WP1: This workpackage will produce a description of the most important interfaces in a solar cell (the silver-silicon contacting interface and the silicon-silicon nitride passivating interface) at the atomic scale. These interfacial models can then be used in the project  both to understand the interfacial properties (such as the Schottky barrier height for the contacting interface – see WP3 and the importance of using a gradual interface to reduce the population of recombination centres – see WP4) and as starting configurations for other calculations (see WP3, WP4 for details).  The socio-economic impact and wider implications of this workpackage are therefore seen in its input to these workpackages, and through them in the design of better solar cells.

WP2: As electronic devices shrink, scattering at defects and interfaces plays an increasing role and an atomistic description becomes important, maybe even mandatory.  Hence, classical electronic device simulations, which are usually based on Boltzmann’s transport equation, will be replaced by simulations that take into account the one-electron Schrödinger equation (treating non-interacting electrons) with suitably parameterized weak interactions between electrons and interactions between the electrons and the lattice.

On the other hand, ab-initio (parameter-free) methods aim to solve the true many electron Schrödinger equation (treating strongly interacting electrons). But the solution of the many electron Schrödinger equation is only possible for very small systems.Our efforts contribute to the merger between classical electronic device simulation (aimed at macroscopic models containing billion of atoms) and full ab-initio simulations (aimed at few atoms). It aims to bridge this gap addressing systems and models containing typically 100.000 atoms.
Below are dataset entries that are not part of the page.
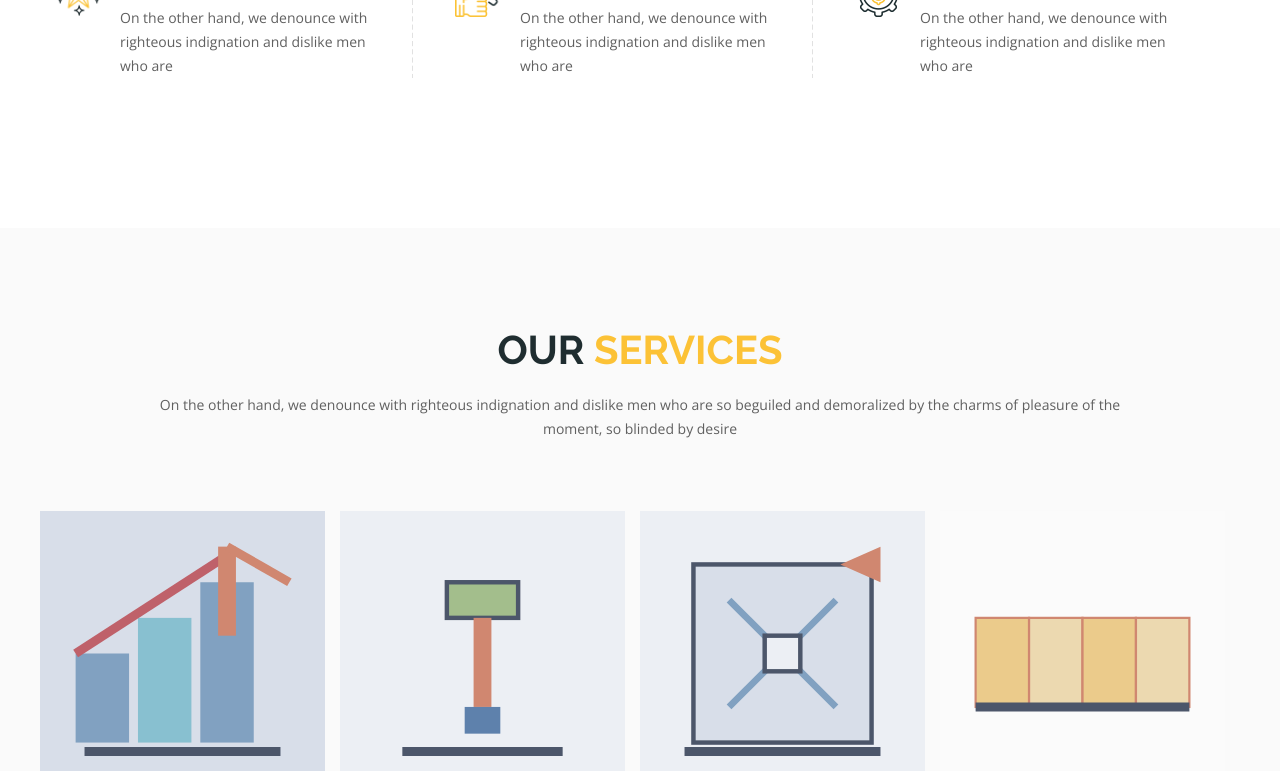
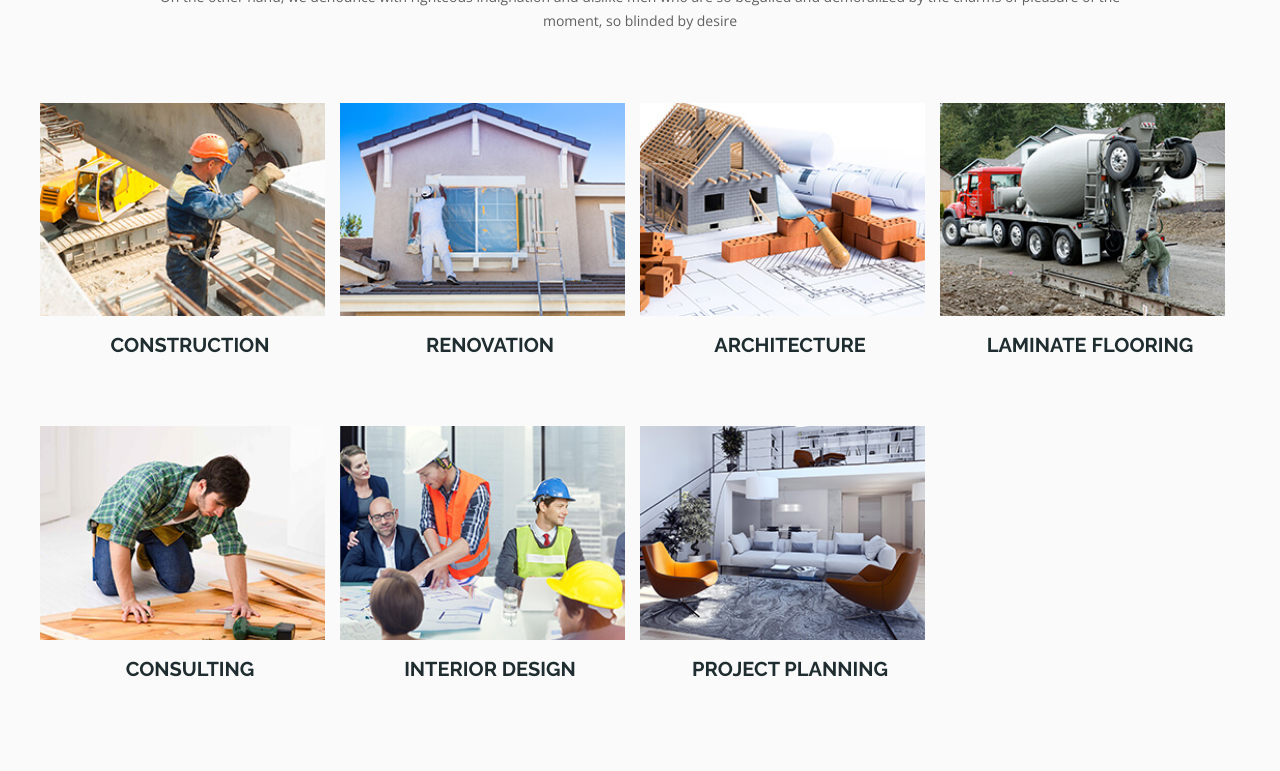
Before and after one commit to Prabath98/Website, a plain HTML site: page ourservice.html in a window 1280 px wide. Shown: the part 710-1481 px from the top of the page. Drawn offline with nearby package versions, Linux system fonts and the light colour scheme.

Commit message:
Replace service icons with photos

```diff
--- a/ourservice.html
+++ b/ourservice.html
@@ -123,47 +123,6 @@
             </div>
         </div>
         <!-- End Bradcaump area -->
-        <!-- Start Offer Area -->
-        <section class="htc__offer__area ptb--150 bg__white">
-            <div class="container">
-                <div class="row">
-                    <div class="col-md-4 col-lg-4 col-sm-6 col-xs-12">
-                        <div class="offer">
-                            <div class="offer__icon">
-                                <img src="images/others/icon-2/1.png" alt="icon images">
-                            </div>
-                            <div class="offer__details">
-                                <h2><a href="#">TOP RATED</a></h2>
-                                <p>On the other hand, we denounce with righteous indignation and dislike men who are</p>
-                            </div>
-                        </div>
-                    </div>
-                    <div class="col-md-4 col-lg-4 col-sm-6 col-xs-12 xmt-40">
-                        <div class="offer separator">
-                            <div class="offer__icon">
-                                <img src="images/others/icon-2/2.png" alt="icon images">
-                            </div>
-                            <div class="offer__details">
-                                <h2><a href="#">BEST QUALITY</a></h2>
-                                <p>On the other hand, we denounce with righteous indignation and dislike men who are</p>
-                            </div>
-                        </div>
-                    </div>
-                    <div class="col-md-4 col-lg-4 hidden-sm col-xs-12 xmt-40">
-                        <div class="offer separator">
-                            <div class="offer__icon">
-                                <img src="images/others/icon-2/3.png" alt="icon images">
-                            </div>
-                            <div class="offer__details">
-                                <h2><a href="#">LOW COST</a></h2>
-                                <p>On the other hand, we denounce with righteous indignation and dislike men who are</p>
-                            </div>
-                        </div>
-                    </div>
-                </div>
-            </div>
-        </section>
-        <!-- End Offer Area -->
         <!-- Start Service Area -->
         <section class="htc__service__area service__page bg__gray ptb--100">
             <div class="container">
@@ -182,7 +141,7 @@
                             <div class="service foo">
                                 <div class="service__thumb">
                                     <a href="single-service.html">
-                                        <img src="images/service-ai/construction.svg" alt="Construction icon">
+                                        <img src="images/service/1.jpg" alt="Construction image">
                                     </a>
                                     <div class="service__hover">
                                         <div class="service__action">
@@ -201,7 +160,7 @@
                             <div class="service foo">
                                 <div class="service__thumb">
                                     <a href="single-service.html">
-                                        <img src="images/service-ai/renovation.svg" alt="Renovation icon">
+                                        <img src="images/service/2.jpg" alt="Renovation image">
                                     </a>
                                     <div class="service__hover">
                                         <div class="service__action">
@@ -220,7 +179,7 @@
                             <div class="service foo">
                                 <div class="service__thumb">
                                     <a href="single-service.html">
-                                        <img src="images/service-ai/architecture.svg" alt="Architecture icon">
+                                        <img src="images/service/3.jpg" alt="Architecture image">
                                     </a>
                                     <div class="service__hover">
                                         <div class="service__action">
@@ -239,7 +198,7 @@
                             <div class="service foo">
                                 <div class="service__thumb">
                                     <a href="single-service.html">
-                                        <img src="images/service-ai/laminate-flooring.svg" alt="Laminate flooring icon">
+                                        <img src="images/service/4.jpg" alt="Laminate flooring image">
                                     </a>
                                     <div class="service__hover">
                                         <div class="service__action">
@@ -258,7 +217,7 @@
                             <div class="service foo">
                                 <div class="service__thumb">
                                     <a href="single-service.html">
-                                        <img src="images/service-ai/consulting.svg" alt="Consulting icon">
+                                        <img src="images/service/5.jpg" alt="Consulting image">
                                     </a>
                                     <div class="service__hover">
                                         <div class="service__action">
@@ -277,7 +236,7 @@
                             <div class="service foo">
                                 <div class="service__thumb">
                                     <a href="single-service.html">
-                                        <img src="images/service-ai/interior-design.svg" alt="Interior design icon">
+                                        <img src="images/service/6.jpg" alt="Interior design image">
                                     </a>
                                     <div class="service__hover">
                                         <div class="service__action">
@@ -296,7 +255,7 @@
                             <div class="service foo">
                                 <div class="service__thumb">
                                     <a href="single-service.html">
-                                        <img src="images/service-ai/project-planning.svg" alt="Project planning icon">
+                                        <img src="images/service/7.jpg" alt="Project planning image">
                                     </a>
                                     <div class="service__hover">
                                         <div class="service__action">
```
If we achieve our goal, we will change the methods used to simulate electronic devices. This might yield new insight in solar cells, but the methods developed here are broadly applicable to other electronic devices and nanostructures. 

WP3: A multi-scale modelling framework will be created to describe diffusion processes leading to the metallisation, as well as charge transport at the metal-semiconductor interface. This requires development of a new generic methodology, which can be useful to many different fields in addition to improving contacting schemes for existing solar cells.

WP4: The aim of this workpackage is to calculate principal energy loss mechanisms of photocarriers caused by various defects at the passivation interface of Si/SiNx of Si solar cells by developing a multi-scale first-principles method. By mapping with experimental data of defect generation as a function of device fabrication, we will then be able to understand the energy loss of photocarriers, and thus optimize device performance. The method has been focused on passivation interface of Si/SiNx of Si solar cells. It is however very generic for studying various energy conversion processes in Si-based solar cells as well as other semiconductor solar cells such as quantum dot based ones where multiple exciton generation is expected to enhance significantly the solar energy conversion efficiency.

WP5: The new fundamental insight into the metallisation process gained by modelling will lead to the formulation of improved metal pastes. Since the use of large amounts of expensive silver in the rapidly growing solar cell industry is problematic, new materials for the metallic part will be introduced.

Furthermore, it will be possible to test material systems for contact formation in a modelling environment instead of having to go through very expensive trial-and-error experimental research. This will not only strengthen Europe’s knowledge position in the field of multi-scale modelling but also improve the competitiveness of the European PV industry and generate knowledge to ensure its transformation from a resource-intensive to a knowledge-intensive base.

WP6: We will obtain new fundamental insight into recombination processes at interfaces in solar cells and related semiconductor materials which will enable improved passivation schemes in industrial production.

Published February 4, 2010

This project has been funded with support from the European Commission